WORK TO COMPLETE
Skip the pictures and return every entry exactly as written.

(EXERCISE DATA)

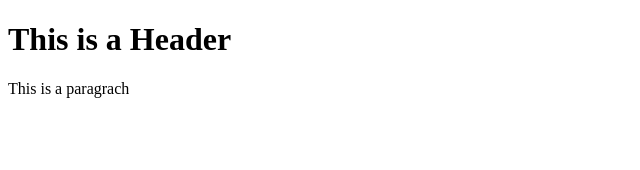
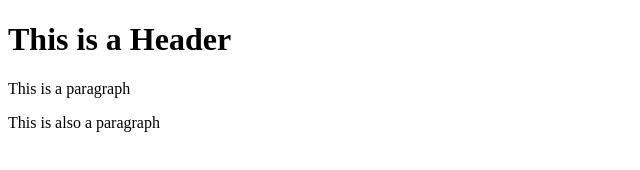
Before and after one commit to Gilplus3/git-test, a plain HTML site: page index.html in a window 1280 px wide. Shown: the whole page, without its empty margins (0-640 px from the left). Drawn offline with Linux system fonts and the light colour scheme.

Commit message:
Second commit

```diff
--- a/index.html
+++ b/index.html
@@ -2,6 +2,7 @@
 <html>
     <body>
         <h1>This is a Header</h1>
-        <p>This is a paragrach</p>
+        <p>This is a paragraph</p>
+        <p>This is also a paragraph</p>
     </body>
 </html>
```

(End EXERCISE DATA)

TASK SOLUTION
Before and after one commit to Gilplus3/git-test, a plain HTML site: page index.html in a window 1280 px wide. Shown: the whole page, without its empty margins (0-640 px from the left). Drawn offline with Linux system fonts and the light colour scheme.

Commit message:
Second commit

```diff
--- a/index.html
+++ b/index.html
@@ -2,6 +2,7 @@
 <html>
     <body>
         <h1>This is a Header</h1>
-        <p>This is a paragrach</p>
+        <p>This is a paragraph</p>
+        <p>This is also a paragraph</p>
     </body>
 </html>
```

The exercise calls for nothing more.